He wakes up and barely musters the energy to wander through the desert for the next day and night. The following night his near lifeless body is found by the locals. They pull him in to the tomb of Pharaoh Seti as they and the slain archaeologist’s daughter Missy attempt to pack up the remaining artifacts. Her initial anger gives way to mercy, as she refuses to give in to anger and hate. Under the statue of Khonshu the moon god Marc’s body shoots back to life. He inexplicably recognizes Khonshu as “the taker of vengeance” and takes the white cloak off the statue before taking off in a jeep for his revenge on Bushman.
Back at Selina, Marc takes out two of Bushman’s guards and sets a decoy to draw out Bushman and his men. After knocking the men out with an ammo dump blast, it’s just Marc and Bushman. Missy (her real name Marlene) shows up behind him, held back by a mysterious figure in the shadows. Marc turns to help her only to find that it’s Frenchy keeping her at a safe distance. Bushman escapes and Marc’s opportunity for revenge is lost.
Marc returns to New York with Frenchy and Marlene and establishes a new life in Long Island with two additional identities: Wall Street mogul Steven Grant and cab driver Jake Lockley. But Marc’s triple personality in addition to Moon Knight begins to take a toll on Marlene. “Lockley” tracks down Bushman to a club in Harlem, and once he’s in full Moon Knight costume, Frenchy rides in on their crescent shaped aircraft to drop him into Bushman’s club for a showdown.

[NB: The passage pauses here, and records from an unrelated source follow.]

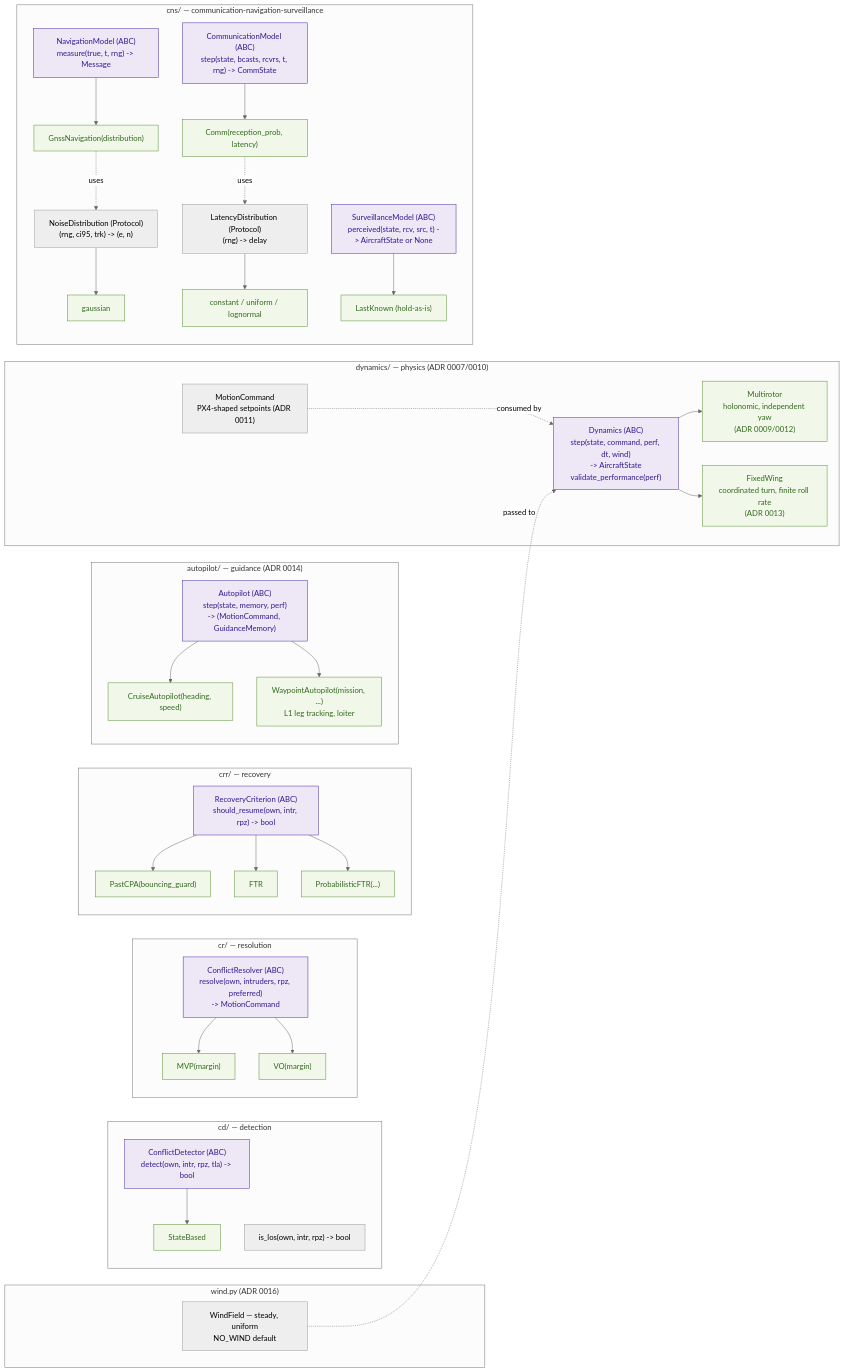
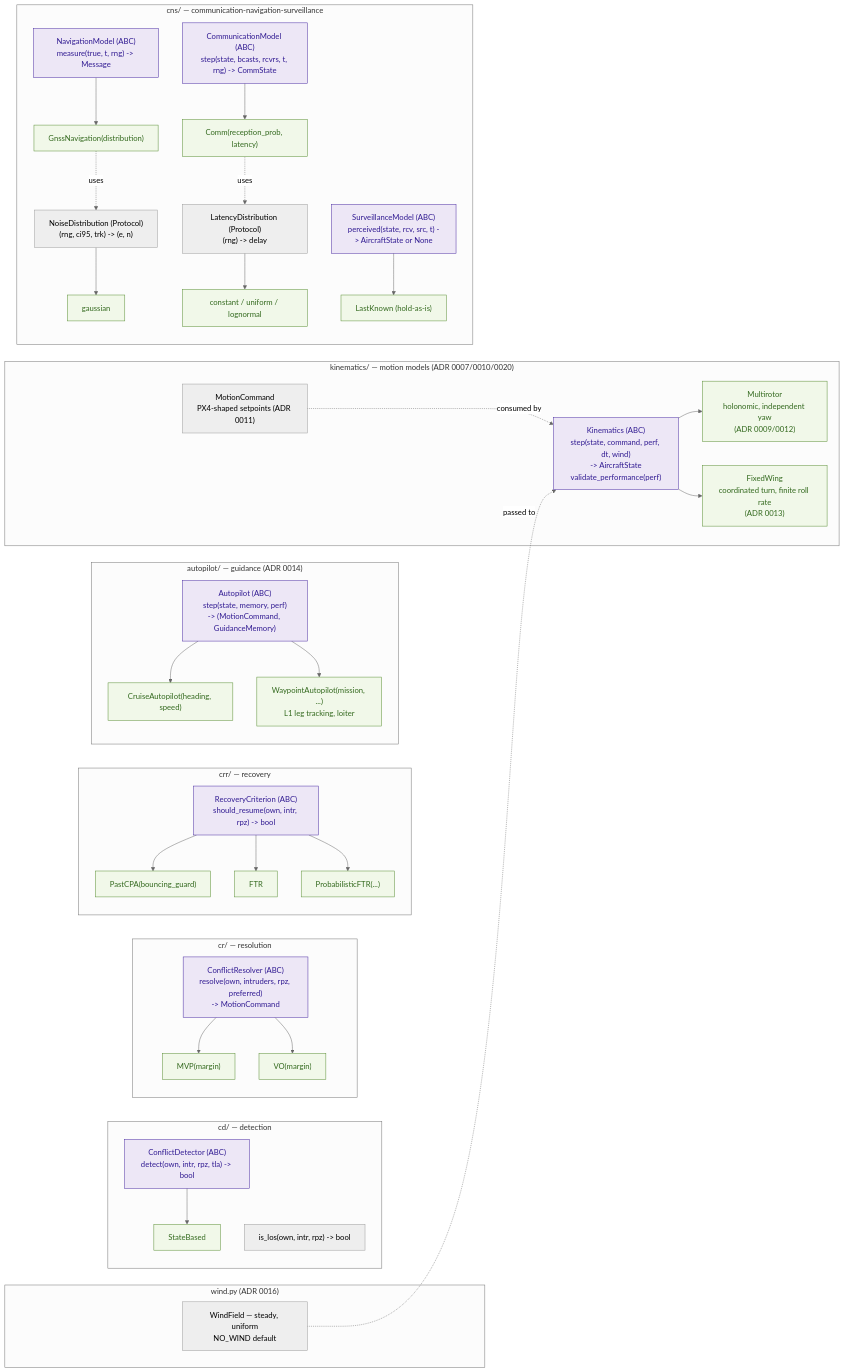
Before and after one commit to fazlurnu/OpenCDaRR: the fourth of 5 diagrams in vault/architecture-dataflow.md, drawn with Mermaid (neutral theme). The commit also changed other lines of this file and 3 other files, not shown here.

````diff
--- a/vault/architecture-dataflow.md
+++ b/vault/architecture-dataflow.md
@@ -238,55 +238,55 @@
 ```mermaid
 flowchart LR
     subgraph CDf["cd/ — detection"]
         CDABC["ConflictDetector (ABC)<br/>detect(own, intr, rpz, tla) -> bool"]
         SB["StateBased"]
         ISLOS["is_los(own, intr, rpz) -> bool"]
         CDABC --> SB
     end
     subgraph CRf["cr/ — resolution"]
         CRABC["ConflictResolver (ABC)<br/>resolve(own, intruders, rpz, preferred)<br/>-> MotionCommand"]
         CRABC --> MVPn["MVP(margin)"]
         CRABC --> VOn["VO(margin)"]
     end
     subgraph CRRf["crr/ — recovery"]
         CRRABC["RecoveryCriterion (ABC)<br/>should_resume(own, intr, rpz) -> bool"]
         CRRABC --> PC["PastCPA(bouncing_guard)"]
         CRRABC --> FTRn["FTR"]
         CRRABC --> PFTR["ProbabilisticFTR(...)"]
     end
-    subgraph DYNf["dynamics/ — physics (ADR 0007/0010)"]
-        DABC["Dynamics (ABC)<br/>step(state, command, perf, dt, wind)<br/>-> AircraftState<br/>validate_performance(perf)"]
+    subgraph DYNf["kinematics/ — motion models (ADR 0007/0010/0020)"]
+        DABC["Kinematics (ABC)<br/>step(state, command, perf, dt, wind)<br/>-> AircraftState<br/>validate_performance(perf)"]
         DABC --> MR["Multirotor<br/>holonomic, independent yaw<br/>(ADR 0009/0012)"]
         DABC --> FW["FixedWing<br/>coordinated turn, finite roll rate<br/>(ADR 0013)"]
         MC["MotionCommand<br/>PX4-shaped setpoints (ADR 0011)"]
         MC -. consumed by .-> DABC
     end
     subgraph APf["autopilot/ — guidance (ADR 0014)"]
         APABC["Autopilot (ABC)<br/>step(state, memory, perf)<br/>-> (MotionCommand, GuidanceMemory)"]
         APABC --> CRU["CruiseAutopilot(heading, speed)"]
         APABC --> WPT["WaypointAutopilot(mission, ...)<br/>L1 leg tracking, loiter"]
     end
     subgraph WNDf["wind.py (ADR 0016)"]
         WF["WindField — steady, uniform<br/>NO_WIND default"]
     end
     WF -. passed to .-> DABC
     subgraph CNSf["cns/ — communication-navigation-surveillance"]
         NAVABC["NavigationModel (ABC)<br/>measure(true, t, rng) -> Message"]
         NAVABC --> GPS["GnssNavigation(distribution)"]
         NDP["NoiseDistribution (Protocol)<br/>(rng, ci95, trk) -> (e, n)"]
         NDP --> GAUSS["gaussian"]
         GPS -. uses .-> NDP
         COMMABC["CommunicationModel (ABC)<br/>step(state, bcasts, rcvrs, t, rng) -> CommState"]
         COMMABC --> COMMc["Comm(reception_prob, latency)"]
         LDP["LatencyDistribution (Protocol)<br/>(rng) -> delay"]
         LDP --> LATc["constant / uniform / lognormal"]
         COMMc -. uses .-> LDP
         SURVABC["SurveillanceModel (ABC)<br/>perceived(state, rcv, src, t) -> AircraftState or None"]
         SURVABC --> LK["LastKnown (hold-as-is)"]
     end
 
     classDef abc fill:#ede7f6,stroke:#4527a0,color:#311b92
     classDef impl fill:#f1f8e9,stroke:#558b2f,color:#33691e
     class CDABC,CRABC,CRRABC,DABC,APABC,NAVABC,COMMABC,SURVABC abc
     class SB,MVPn,VOn,PC,FTRn,PFTR,MR,FW,CRU,WPT,GPS,GAUSS,COMMc,LATc,LK impl
 ```
````
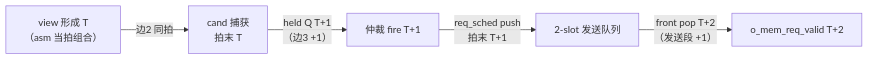
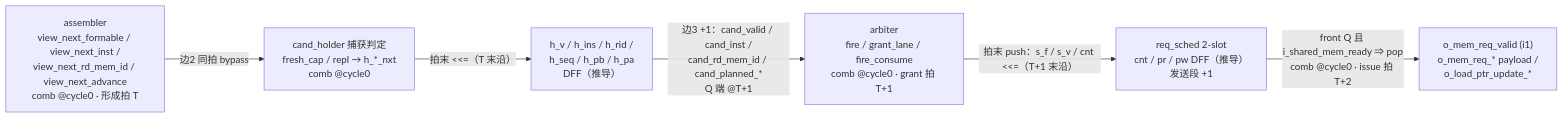
One commit to SilinYe2001/pyCircuit_0316 changed the fourth of 4 diagrams in designs/LFSM/pycircuit/report/CycleAware_Pipeline对齐图解_cand_holder实例.md. Above: the diagram before and after it, drawn with Mermaid. The commit also changed other lines of this file, not shown here.

Commit message:
docs(LFSM): redraw cand_holder alignment figures as hardware schematics (signal names + widths)

````diff
--- a/designs/LFSM/pycircuit/report/CycleAware_Pipeline对齐图解_cand_holder实例.md
+++ b/designs/LFSM/pycircuit/report/CycleAware_Pipeline对齐图解_cand_holder实例.md
@@ -233,7 +280,8 @@
 ```mermaid
 flowchart LR
-    TOK["view 形成 T<br/>（asm 当拍组合）"] -->|"边2 同拍"| CAP["cand 捕获<br/>拍末 T"]
-    CAP -->|"held Q T+1<br/>（边3 +1）"| FIRE["仲裁 fire T+1"]
-    FIRE -->|"req_sched push<br/>拍末 T+1"| RQP["2-slot 发送队列"]
-    RQP -->|"front pop T+2<br/>（发送段 +1）"| MEM["o_mem_req_valid T+2"]
+    VN["assembler<br/>view_next_formable / view_next_inst /<br/>view_next_rd_mem_id / view_next_advance<br/>comb @cycle0 · 形成拍 T"] -->|"边2 同拍 bypass"| CHD["cand_holder 捕获判定<br/>fresh_cap / repl → h_*_nxt<br/>comb @cycle0"]
+    CHD -->|"拍末 <<=（T 末沿）"| HQ["h_v / h_ins / h_rid /<br/>h_seq / h_pb / h_pa<br/>DFF（推导）"]
+    HQ -->|"边3 +1：cand_valid / cand_inst /<br/>cand_rd_mem_id / cand_planned_*<br/>Q 端 @T+1"| ARB["arbiter<br/>fire / grant_lane / fire_consume<br/>comb @cycle0 · grant 拍 T+1"]
+    ARB -->|"拍末 push：s_f / s_v / cnt <<=（T+1 末沿）"| RQP["req_sched 2-slot<br/>cnt / pr / pw DFF（推导）<br/>发送段 +1"]
+    RQP -->|"front Q 且 i_shared_mem_ready ⇒ pop<br/>comb @cycle0 · issue 拍 T+2"| MEM["o_mem_req_valid (i1)<br/>o_mem_req_* payload /<br/>o_load_ptr_update_*"]
 ```
````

No spoilers here. Moon Knight #1 is a great read and sets the tone for a great run on the title by Moench and Sienkiewicz. Moench’s script and Sienkiewicz’s dynamic art pack a lot of action and drama (with a higher than normal body count for a comic book of that era) into 24 pages. You definitely got your money’s worth with the 50 cent cover price back then, just as you would if you paid $3.99 for the issue today. Comixology is currently offering the digital version of Moon Knight #1 for free. It’s a great introduction to Moon Knight’s initial 80’s run that still holds up almost 40 years later.